▶ Task prompt:
The answer must consist of the listing, reproduced exactly.

▶ The input:
···
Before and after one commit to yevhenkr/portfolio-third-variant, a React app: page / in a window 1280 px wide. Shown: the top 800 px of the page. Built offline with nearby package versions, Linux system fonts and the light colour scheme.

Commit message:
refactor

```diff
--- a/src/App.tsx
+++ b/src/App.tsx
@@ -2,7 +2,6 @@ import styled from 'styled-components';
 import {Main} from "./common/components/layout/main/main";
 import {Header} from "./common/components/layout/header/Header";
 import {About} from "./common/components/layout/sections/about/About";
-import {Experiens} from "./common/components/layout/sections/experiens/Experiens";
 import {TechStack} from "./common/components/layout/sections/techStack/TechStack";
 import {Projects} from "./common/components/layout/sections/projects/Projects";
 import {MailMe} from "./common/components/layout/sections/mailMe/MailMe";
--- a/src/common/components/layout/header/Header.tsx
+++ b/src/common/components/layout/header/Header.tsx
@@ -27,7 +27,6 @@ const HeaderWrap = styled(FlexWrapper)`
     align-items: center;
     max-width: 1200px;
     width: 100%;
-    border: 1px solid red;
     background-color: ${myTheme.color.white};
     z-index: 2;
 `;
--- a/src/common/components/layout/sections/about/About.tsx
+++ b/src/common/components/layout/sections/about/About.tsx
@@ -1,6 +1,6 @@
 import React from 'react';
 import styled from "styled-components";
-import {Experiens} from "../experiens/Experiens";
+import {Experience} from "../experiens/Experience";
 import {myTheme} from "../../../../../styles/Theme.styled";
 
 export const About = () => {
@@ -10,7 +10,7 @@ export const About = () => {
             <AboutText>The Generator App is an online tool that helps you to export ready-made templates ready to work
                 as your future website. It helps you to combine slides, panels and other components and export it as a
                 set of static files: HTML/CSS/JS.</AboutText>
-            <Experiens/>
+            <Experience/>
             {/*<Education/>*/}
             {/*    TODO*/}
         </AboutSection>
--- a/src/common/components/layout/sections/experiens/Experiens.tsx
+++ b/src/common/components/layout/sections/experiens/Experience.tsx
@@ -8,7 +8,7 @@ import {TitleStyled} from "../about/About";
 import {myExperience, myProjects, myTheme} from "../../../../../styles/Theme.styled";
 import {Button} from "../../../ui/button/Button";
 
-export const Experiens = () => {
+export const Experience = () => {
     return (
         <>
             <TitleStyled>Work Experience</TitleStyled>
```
···
▶ Solution:
Before and after one commit to yevhenkr/portfolio-third-variant, a React app: page / in a window 1280 px wide. Shown: the top 800 px of the page. Built offline with nearby package versions, Linux system fonts and the light colour scheme.

Commit message:
refactor

```diff
--- a/src/App.tsx
+++ b/src/App.tsx
@@ -2,7 +2,6 @@ import styled from 'styled-components';
 import {Main} from "./common/components/layout/main/main";
 import {Header} from "./common/components/layout/header/Header";
 import {About} from "./common/components/layout/sections/about/About";
-import {Experiens} from "./common/components/layout/sections/experiens/Experiens";
 import {TechStack} from "./common/components/layout/sections/techStack/TechStack";
 import {Projects} from "./common/components/layout/sections/projects/Projects";
 import {MailMe} from "./common/components/layout/sections/mailMe/MailMe";
--- a/src/common/components/layout/header/Header.tsx
+++ b/src/common/components/layout/header/Header.tsx
@@ -27,7 +27,6 @@ const HeaderWrap = styled(FlexWrapper)`
     align-items: center;
     max-width: 1200px;
     width: 100%;
-    border: 1px solid red;
     background-color: ${myTheme.color.white};
     z-index: 2;
 `;
--- a/src/common/components/layout/sections/about/About.tsx
+++ b/src/common/components/layout/sections/about/About.tsx
@@ -1,6 +1,6 @@
 import React from 'react';
 import styled from "styled-components";
-import {Experiens} from "../experiens/Experiens";
+import {Experience} from "../experiens/Experience";
 import {myTheme} from "../../../../../styles/Theme.styled";
 
 export const About = () => {
@@ -10,7 +10,7 @@ export const About = () => {
             <AboutText>The Generator App is an online tool that helps you to export ready-made templates ready to work
                 as your future website. It helps you to combine slides, panels and other components and export it as a
                 set of static files: HTML/CSS/JS.</AboutText>
-            <Experiens/>
+            <Experience/>
             {/*<Education/>*/}
             {/*    TODO*/}
         </AboutSection>
--- a/src/common/components/layout/sections/experiens/Experiens.tsx
+++ b/src/common/components/layout/sections/experiens/Experience.tsx
@@ -8,7 +8,7 @@ import {TitleStyled} from "../about/About";
 import {myExperience, myProjects, myTheme} from "../../../../../styles/Theme.styled";
 import {Button} from "../../../ui/button/Button";
 
-export const Experiens = () => {
+export const Experience = () => {
     return (
         <>
             <TitleStyled>Work Experience</TitleStyled>
```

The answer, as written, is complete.